§ **ABOUT THIS EXERCISE**:
Repeat the data exactly, with every line included.
================================
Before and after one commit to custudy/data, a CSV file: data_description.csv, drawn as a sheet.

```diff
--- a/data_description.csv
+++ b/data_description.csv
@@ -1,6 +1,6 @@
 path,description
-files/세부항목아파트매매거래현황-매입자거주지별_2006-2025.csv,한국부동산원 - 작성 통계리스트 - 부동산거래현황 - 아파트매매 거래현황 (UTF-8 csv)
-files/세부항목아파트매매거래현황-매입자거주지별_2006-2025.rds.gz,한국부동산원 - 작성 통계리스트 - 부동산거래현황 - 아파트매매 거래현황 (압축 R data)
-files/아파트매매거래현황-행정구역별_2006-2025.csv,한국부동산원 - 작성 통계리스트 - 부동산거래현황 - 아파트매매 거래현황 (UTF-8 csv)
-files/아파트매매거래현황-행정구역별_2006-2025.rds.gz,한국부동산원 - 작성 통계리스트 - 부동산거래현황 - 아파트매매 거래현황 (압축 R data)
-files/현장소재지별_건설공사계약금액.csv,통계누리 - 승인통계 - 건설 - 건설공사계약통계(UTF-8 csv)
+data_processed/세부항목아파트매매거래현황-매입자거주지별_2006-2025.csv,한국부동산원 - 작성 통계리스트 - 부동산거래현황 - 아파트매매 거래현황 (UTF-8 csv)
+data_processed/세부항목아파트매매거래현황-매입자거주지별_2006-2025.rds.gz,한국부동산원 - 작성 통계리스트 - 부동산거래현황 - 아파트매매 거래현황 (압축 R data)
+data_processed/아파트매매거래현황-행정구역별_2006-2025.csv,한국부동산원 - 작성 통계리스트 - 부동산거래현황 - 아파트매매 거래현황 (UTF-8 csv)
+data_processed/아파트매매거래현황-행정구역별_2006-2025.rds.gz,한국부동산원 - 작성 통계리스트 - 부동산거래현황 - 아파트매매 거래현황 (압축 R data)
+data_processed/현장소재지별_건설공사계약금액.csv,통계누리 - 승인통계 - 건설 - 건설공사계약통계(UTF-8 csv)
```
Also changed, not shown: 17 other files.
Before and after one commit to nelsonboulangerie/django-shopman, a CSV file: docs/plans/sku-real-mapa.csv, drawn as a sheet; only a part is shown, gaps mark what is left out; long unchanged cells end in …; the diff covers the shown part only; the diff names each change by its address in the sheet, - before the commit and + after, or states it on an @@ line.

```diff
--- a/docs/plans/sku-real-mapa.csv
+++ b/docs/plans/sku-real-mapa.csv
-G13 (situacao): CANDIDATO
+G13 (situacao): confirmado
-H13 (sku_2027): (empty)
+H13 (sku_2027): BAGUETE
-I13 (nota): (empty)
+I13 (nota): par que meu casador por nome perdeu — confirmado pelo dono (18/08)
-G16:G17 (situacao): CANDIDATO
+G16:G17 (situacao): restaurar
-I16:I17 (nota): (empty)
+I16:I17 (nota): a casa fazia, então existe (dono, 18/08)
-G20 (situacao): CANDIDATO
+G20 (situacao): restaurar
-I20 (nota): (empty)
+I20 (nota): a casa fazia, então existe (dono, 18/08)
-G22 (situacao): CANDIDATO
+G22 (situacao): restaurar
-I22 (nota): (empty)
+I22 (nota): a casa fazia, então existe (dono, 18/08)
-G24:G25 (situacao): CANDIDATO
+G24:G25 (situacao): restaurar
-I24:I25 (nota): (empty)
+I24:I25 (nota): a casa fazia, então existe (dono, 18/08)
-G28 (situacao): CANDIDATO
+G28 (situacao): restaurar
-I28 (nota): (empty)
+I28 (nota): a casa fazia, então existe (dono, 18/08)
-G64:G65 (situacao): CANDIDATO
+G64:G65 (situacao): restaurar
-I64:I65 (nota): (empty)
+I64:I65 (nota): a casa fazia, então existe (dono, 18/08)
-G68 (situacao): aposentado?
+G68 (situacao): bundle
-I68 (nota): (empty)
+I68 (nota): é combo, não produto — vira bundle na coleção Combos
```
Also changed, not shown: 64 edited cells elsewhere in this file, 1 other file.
================================
§ **SOLUTION**:
Before and after one commit to custudy/data, a CSV file: data_description.csv, drawn as a sheet.

```diff
--- a/data_description.csv
+++ b/data_description.csv
@@ -1,6 +1,6 @@
 path,description
-files/세부항목아파트매매거래현황-매입자거주지별_2006-2025.csv,한국부동산원 - 작성 통계리스트 - 부동산거래현황 - 아파트매매 거래현황 (UTF-8 csv)
-files/세부항목아파트매매거래현황-매입자거주지별_2006-2025.rds.gz,한국부동산원 - 작성 통계리스트 - 부동산거래현황 - 아파트매매 거래현황 (압축 R data)
-files/아파트매매거래현황-행정구역별_2006-2025.csv,한국부동산원 - 작성 통계리스트 - 부동산거래현황 - 아파트매매 거래현황 (UTF-8 csv)
-files/아파트매매거래현황-행정구역별_2006-2025.rds.gz,한국부동산원 - 작성 통계리스트 - 부동산거래현황 - 아파트매매 거래현황 (압축 R data)
-files/현장소재지별_건설공사계약금액.csv,통계누리 - 승인통계 - 건설 - 건설공사계약통계(UTF-8 csv)
+data_processed/세부항목아파트매매거래현황-매입자거주지별_2006-2025.csv,한국부동산원 - 작성 통계리스트 - 부동산거래현황 - 아파트매매 거래현황 (UTF-8 csv)
+data_processed/세부항목아파트매매거래현황-매입자거주지별_2006-2025.rds.gz,한국부동산원 - 작성 통계리스트 - 부동산거래현황 - 아파트매매 거래현황 (압축 R data)
+data_processed/아파트매매거래현황-행정구역별_2006-2025.csv,한국부동산원 - 작성 통계리스트 - 부동산거래현황 - 아파트매매 거래현황 (UTF-8 csv)
+data_processed/아파트매매거래현황-행정구역별_2006-2025.rds.gz,한국부동산원 - 작성 통계리스트 - 부동산거래현황 - 아파트매매 거래현황 (압축 R data)
+data_processed/현장소재지별_건설공사계약금액.csv,통계누리 - 승인통계 - 건설 - 건설공사계약통계(UTF-8 csv)
```
Also changed, not shown: 17 other files.
Before and after one commit to nelsonboulangerie/django-shopman, a CSV file: docs/plans/sku-real-mapa.csv, drawn as a sheet; only a part is shown, gaps mark what is left out; long unchanged cells end in …; the diff covers the shown part only; the diff names each change by its address in the sheet, - before the commit and + after, or states it on an @@ line.

```diff
--- a/docs/plans/sku-real-mapa.csv
+++ b/docs/plans/sku-real-mapa.csv
-G13 (situacao): CANDIDATO
+G13 (situacao): confirmado
-H13 (sku_2027): (empty)
+H13 (sku_2027): BAGUETE
-I13 (nota): (empty)
+I13 (nota): par que meu casador por nome perdeu — confirmado pelo dono (18/08)
-G16:G17 (situacao): CANDIDATO
+G16:G17 (situacao): restaurar
-I16:I17 (nota): (empty)
+I16:I17 (nota): a casa fazia, então existe (dono, 18/08)
-G20 (situacao): CANDIDATO
+G20 (situacao): restaurar
-I20 (nota): (empty)
+I20 (nota): a casa fazia, então existe (dono, 18/08)
-G22 (situacao): CANDIDATO
+G22 (situacao): restaurar
-I22 (nota): (empty)
+I22 (nota): a casa fazia, então existe (dono, 18/08)
-G24:G25 (situacao): CANDIDATO
+G24:G25 (situacao): restaurar
-I24:I25 (nota): (empty)
+I24:I25 (nota): a casa fazia, então existe (dono, 18/08)
-G28 (situacao): CANDIDATO
+G28 (situacao): restaurar
-I28 (nota): (empty)
+I28 (nota): a casa fazia, então existe (dono, 18/08)
-G64:G65 (situacao): CANDIDATO
+G64:G65 (situacao): restaurar
-I64:I65 (nota): (empty)
+I64:I65 (nota): a casa fazia, então existe (dono, 18/08)
-G68 (situacao): aposentado?
+G68 (situacao): bundle
-I68 (nota): (empty)
+I68 (nota): é combo, não produto — vira bundle na coleção Combos
```
Also changed, not shown: 64 edited cells elsewhere in this file, 1 other file.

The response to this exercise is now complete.